Well because I'm breaking with our veterans, I'm breaking with our veterans. Our veterans, they continue to hear lip service. It seems to me, no matter what program we talk about, the veterans get the short end of the stick.

So did you learn something while campaigning or in your research that suggests that this task force was wrong, that in fact what we need a full- service VA in New Hampshire?

Well to be honest, I haven’t reviewed the task force reports. I'm looking at the men and women who I look in their faces and they look at me in my face. We also have to be honest here, too. We're sending veterans outside the state who don't have transportation in many cases, who can't afford to go outside the state, to receive the health care they need. We're having them wait for months to get the care they need.

That is not supported by the data, I should say.

Right, but I guess it may not be on a percentage-wise, but if you're the veteran who's waiting, or if you’re the veteran whose family is waiting, and you didn’t get your coverage, you may have a different story.

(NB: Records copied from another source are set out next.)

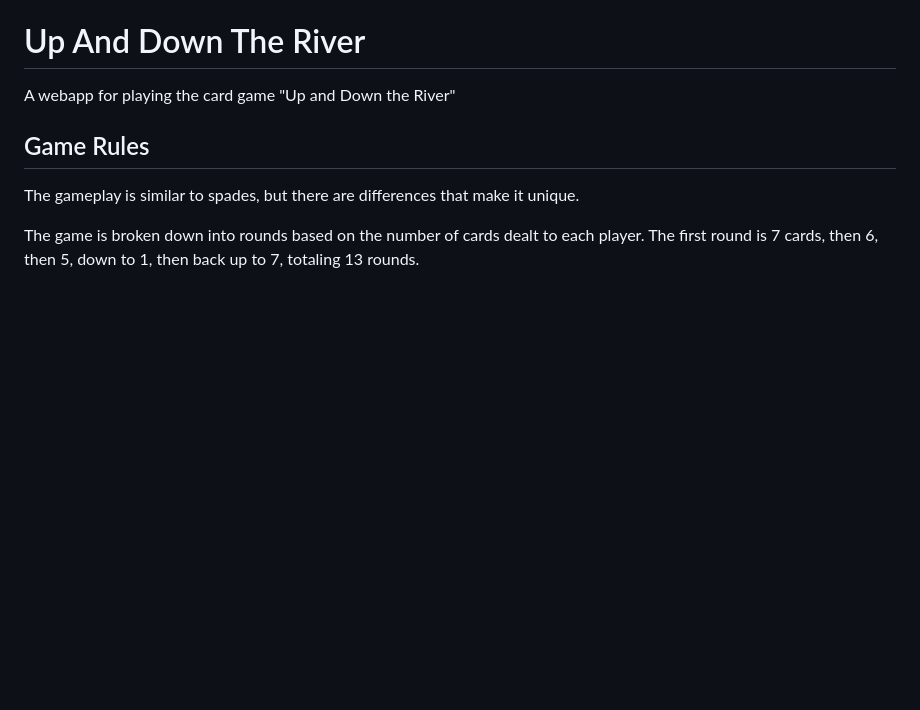
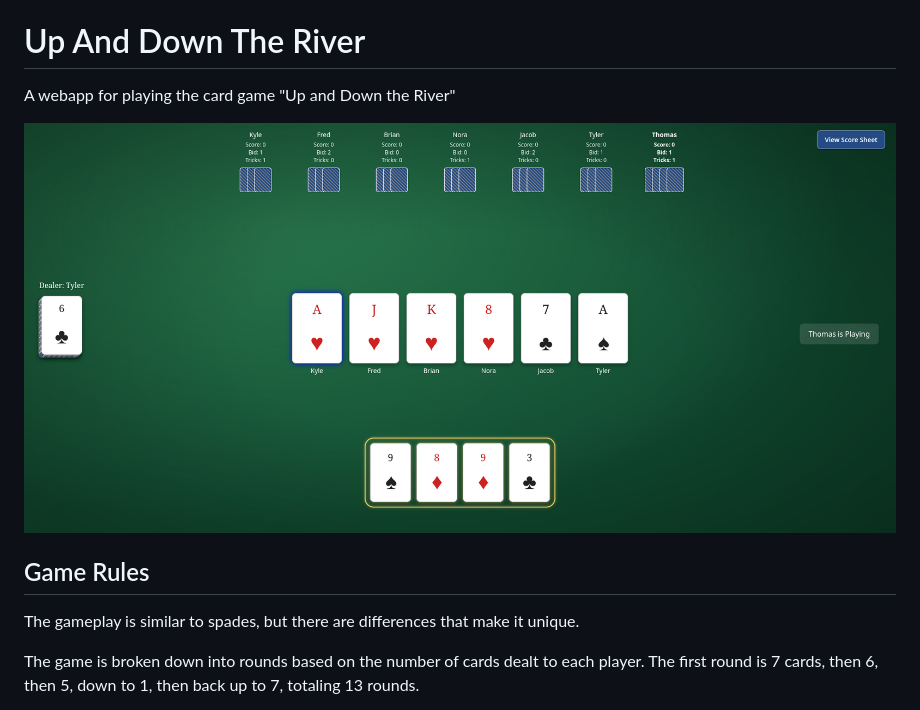
Before and after one commit to jcurtis4207/UpAndDownTheRiver, a Markdown page: README.md, the part around the change. Drawn GitHub-style; pictures changed too: screenshot.png (added); blank space fills up the shorter version.

Commit message:
Add screenshot to readme

```diff
--- a/README.md
+++ b/README.md
@@ -1,6 +1,8 @@
 # Up And Down The River
 
 A webapp for playing the card game "Up and Down the River"
+
+![Screenshot of game](screenshot.png)
 
 ## Game Rules
 
```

You mentioned on NHPR a couple of weeks ago that that if the Affordable Care Act is repealed, and you do support the repeal, although you do support certain provisions of the Affordable Care Act such as preventing people from being prevented insurance for preexisting conditions. You said that if it's repealed and people like the folks who get expanded Medicaid suddenly lose their coverage, you said “They will have affordable health care.” So I wanted to ask you, how? How would they have it if they lost expanded Medicaid?

Right, so when you put something in place like the Affordable Care Act and you call it affordable because you force people to buy it and you force people to buy something they can't not afford, this is an issue of cost. And the best way to do this is to make sure you have access. So for those folks who are on the lower income scale, if we can provide greater access to them, if we can drive down the cost by providing more options for them where they can select their insurance across the country, and so once we start doing those things I think you will find that the system itself will reduce. We've always taken care of our vulnerable populations. We're not going to allow our fellow citizens to be without health care on the streets.

But we may, I mean, the free market has in the past left some people out of the system. That’s why expanded Medicaid ended up covering 40,000 plus people.

Well, there's been people who didn't have insurance. No one's been left without medical care if they needed it. But we want to make sure that everyone has health insurance. And I think we should offer more flexibility, more options. That is how you bring down the cost of health care and we haven't had that yet.

Let me ask you a personal question. How do you get your health care?

My health care is, I'm retired. I'm a retired employee, state employee.

How does that shape the way you feel about health care policy in general and how other people get it or should get it?

It hasn't changed at all. Because I can tell you, I pay more and more every year for my health care like everyone else. And so I would be very interested in reducing the cost of health care, not only for myself, but for everyone else because it would do a lot for me if we can drive down the cost of health care. I don't have free coverage if that's what you’re asking. No I don't. I pay more and more every year for my health care and if we can get a health care system that's free market driven and we can drive down costs, I would benefit, you would benefit, everyone out here listening would benefit.